#### TASK PROMPT:
Among the records below, which lines contain the string "different"? Report them.
-------- INPUT DATA
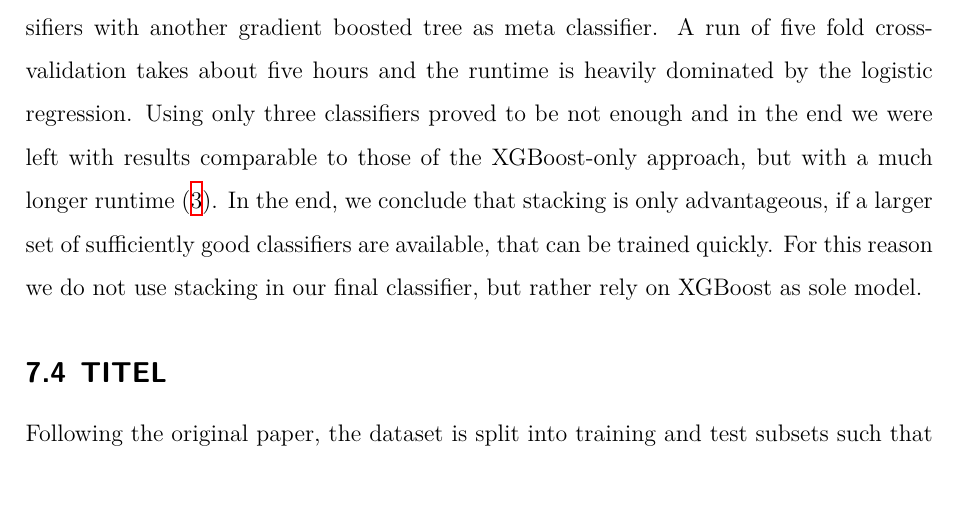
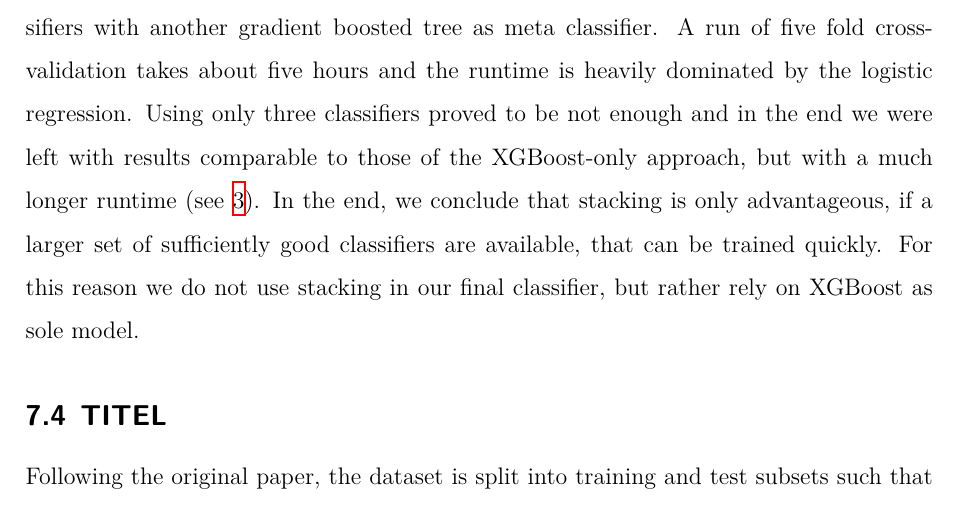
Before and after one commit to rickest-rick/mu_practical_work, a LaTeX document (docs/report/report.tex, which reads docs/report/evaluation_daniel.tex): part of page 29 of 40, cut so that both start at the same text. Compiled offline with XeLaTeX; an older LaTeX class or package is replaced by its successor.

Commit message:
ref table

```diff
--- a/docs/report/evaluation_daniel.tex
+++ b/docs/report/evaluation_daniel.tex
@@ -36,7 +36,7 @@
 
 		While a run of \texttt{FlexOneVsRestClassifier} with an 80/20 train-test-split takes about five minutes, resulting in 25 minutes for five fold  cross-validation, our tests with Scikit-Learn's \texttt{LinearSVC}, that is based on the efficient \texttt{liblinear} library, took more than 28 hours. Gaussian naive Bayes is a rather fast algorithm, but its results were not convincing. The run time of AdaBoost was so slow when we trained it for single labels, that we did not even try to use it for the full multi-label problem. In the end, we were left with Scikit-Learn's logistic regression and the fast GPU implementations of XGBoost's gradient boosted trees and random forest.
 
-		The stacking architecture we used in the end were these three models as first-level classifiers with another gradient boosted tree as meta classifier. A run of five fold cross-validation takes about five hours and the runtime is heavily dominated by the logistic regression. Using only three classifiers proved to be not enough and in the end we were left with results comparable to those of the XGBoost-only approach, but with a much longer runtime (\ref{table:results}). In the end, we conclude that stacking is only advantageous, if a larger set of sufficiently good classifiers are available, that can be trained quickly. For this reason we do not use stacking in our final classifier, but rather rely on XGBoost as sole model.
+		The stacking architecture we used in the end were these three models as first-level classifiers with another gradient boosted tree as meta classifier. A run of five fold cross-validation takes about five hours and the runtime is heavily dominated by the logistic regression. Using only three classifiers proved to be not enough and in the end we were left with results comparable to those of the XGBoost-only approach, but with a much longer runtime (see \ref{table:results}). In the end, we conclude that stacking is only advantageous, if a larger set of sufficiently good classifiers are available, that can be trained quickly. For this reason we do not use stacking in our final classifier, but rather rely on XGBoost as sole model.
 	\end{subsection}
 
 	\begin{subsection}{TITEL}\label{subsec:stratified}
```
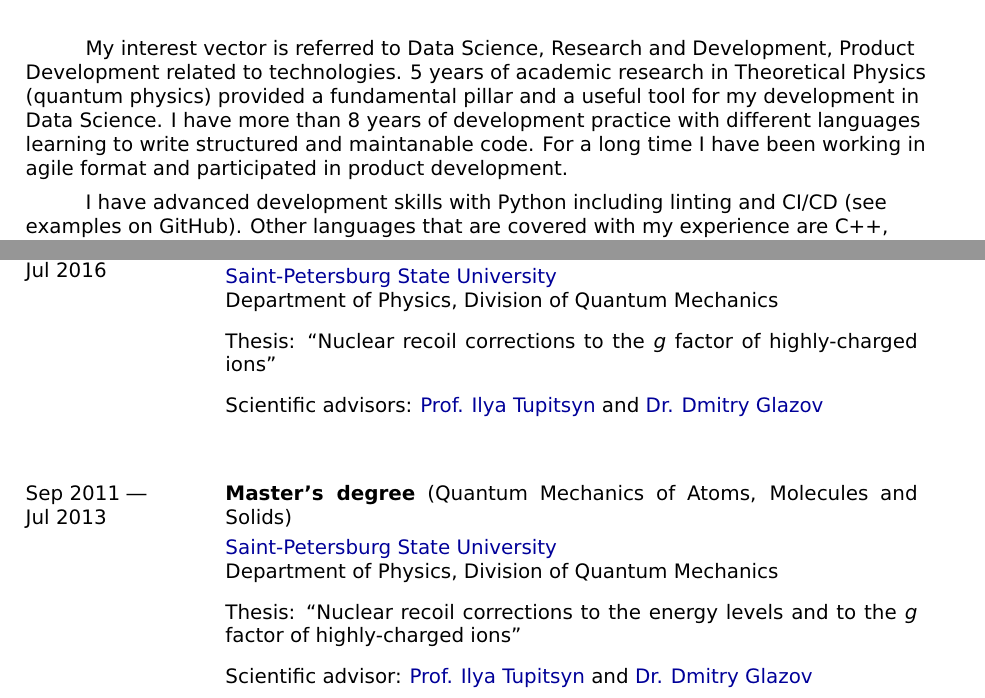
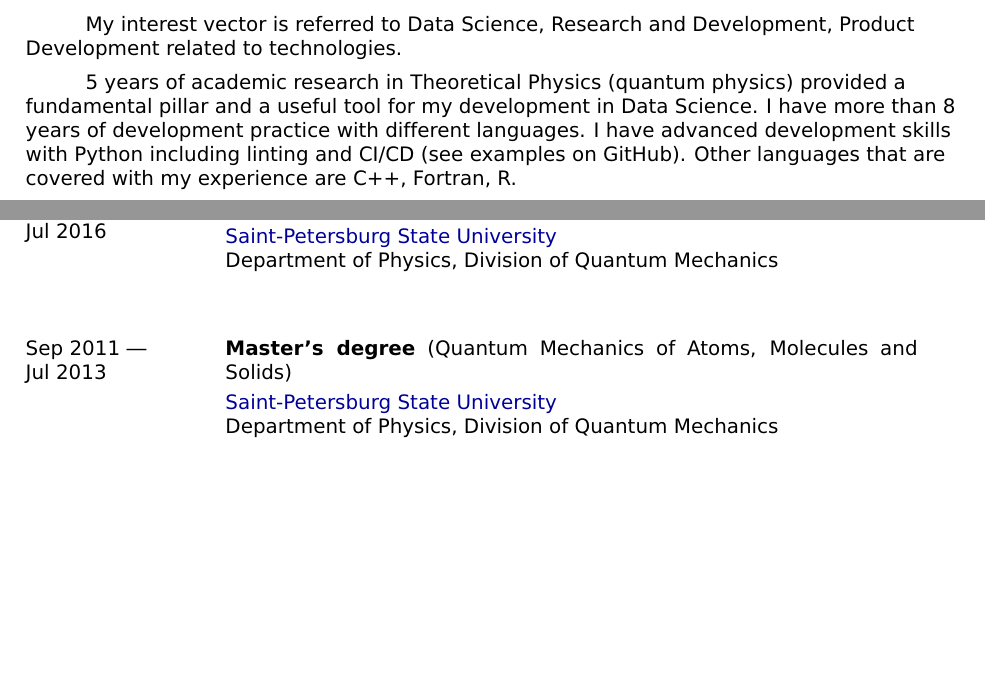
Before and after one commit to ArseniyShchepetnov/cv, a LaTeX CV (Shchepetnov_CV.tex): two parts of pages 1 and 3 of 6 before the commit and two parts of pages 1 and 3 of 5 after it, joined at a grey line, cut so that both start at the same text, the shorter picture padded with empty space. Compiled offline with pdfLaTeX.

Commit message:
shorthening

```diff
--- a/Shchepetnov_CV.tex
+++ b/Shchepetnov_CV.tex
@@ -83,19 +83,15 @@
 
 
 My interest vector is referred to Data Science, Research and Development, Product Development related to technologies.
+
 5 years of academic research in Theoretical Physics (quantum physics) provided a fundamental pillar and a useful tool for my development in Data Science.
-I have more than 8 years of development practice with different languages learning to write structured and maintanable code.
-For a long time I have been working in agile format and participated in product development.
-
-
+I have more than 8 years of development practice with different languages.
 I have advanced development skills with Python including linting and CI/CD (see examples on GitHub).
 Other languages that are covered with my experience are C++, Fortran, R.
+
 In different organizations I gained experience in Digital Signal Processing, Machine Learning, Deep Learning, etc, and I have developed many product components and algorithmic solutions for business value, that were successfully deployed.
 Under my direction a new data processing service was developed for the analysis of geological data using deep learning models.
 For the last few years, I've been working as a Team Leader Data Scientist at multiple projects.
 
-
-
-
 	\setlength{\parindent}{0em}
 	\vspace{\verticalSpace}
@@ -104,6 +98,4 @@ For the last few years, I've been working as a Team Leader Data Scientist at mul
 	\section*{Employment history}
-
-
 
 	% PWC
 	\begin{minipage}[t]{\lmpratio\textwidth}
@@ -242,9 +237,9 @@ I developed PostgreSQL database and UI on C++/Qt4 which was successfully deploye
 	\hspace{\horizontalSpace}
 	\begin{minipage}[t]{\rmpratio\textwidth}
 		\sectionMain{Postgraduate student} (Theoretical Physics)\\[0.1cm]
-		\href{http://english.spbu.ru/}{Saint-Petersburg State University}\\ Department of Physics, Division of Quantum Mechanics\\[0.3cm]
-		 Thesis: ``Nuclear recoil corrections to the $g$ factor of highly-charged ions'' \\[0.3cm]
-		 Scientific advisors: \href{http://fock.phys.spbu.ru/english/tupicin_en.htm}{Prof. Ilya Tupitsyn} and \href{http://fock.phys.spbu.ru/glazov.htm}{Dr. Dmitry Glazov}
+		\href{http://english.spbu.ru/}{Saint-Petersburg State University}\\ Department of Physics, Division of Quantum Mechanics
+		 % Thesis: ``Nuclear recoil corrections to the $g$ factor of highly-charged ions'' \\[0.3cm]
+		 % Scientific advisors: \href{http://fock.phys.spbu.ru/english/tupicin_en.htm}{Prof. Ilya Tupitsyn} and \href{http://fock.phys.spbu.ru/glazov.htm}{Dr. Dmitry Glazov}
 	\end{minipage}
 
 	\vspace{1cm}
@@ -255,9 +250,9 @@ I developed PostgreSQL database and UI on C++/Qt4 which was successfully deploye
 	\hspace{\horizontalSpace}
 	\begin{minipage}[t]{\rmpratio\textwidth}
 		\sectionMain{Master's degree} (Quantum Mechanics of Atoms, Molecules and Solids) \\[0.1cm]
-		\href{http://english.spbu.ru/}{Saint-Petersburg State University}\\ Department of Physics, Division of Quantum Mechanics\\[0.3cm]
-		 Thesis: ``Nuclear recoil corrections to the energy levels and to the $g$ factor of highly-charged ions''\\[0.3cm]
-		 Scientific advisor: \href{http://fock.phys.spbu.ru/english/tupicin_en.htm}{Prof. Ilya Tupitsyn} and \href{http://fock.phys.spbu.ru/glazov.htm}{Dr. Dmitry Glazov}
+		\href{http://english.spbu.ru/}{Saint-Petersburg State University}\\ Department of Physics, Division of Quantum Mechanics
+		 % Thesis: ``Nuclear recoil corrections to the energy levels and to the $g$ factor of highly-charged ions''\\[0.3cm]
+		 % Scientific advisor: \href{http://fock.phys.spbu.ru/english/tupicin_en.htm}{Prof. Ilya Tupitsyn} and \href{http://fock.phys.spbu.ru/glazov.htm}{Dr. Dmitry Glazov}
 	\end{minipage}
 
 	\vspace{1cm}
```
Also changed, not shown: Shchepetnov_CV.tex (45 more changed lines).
----------------
#### SOLUTION TO THE PROBLEM:
-I have more than 8 years of development practice with different languages learning to write structured and maintanable code.
+I have more than 8 years of development practice with different languages.
 In different organizations I gained experience in Digital Signal Processing, Machine Learning, Deep Learning, etc, and I have developed many product components and algorithmic solutions for business value, that were successfully deployed.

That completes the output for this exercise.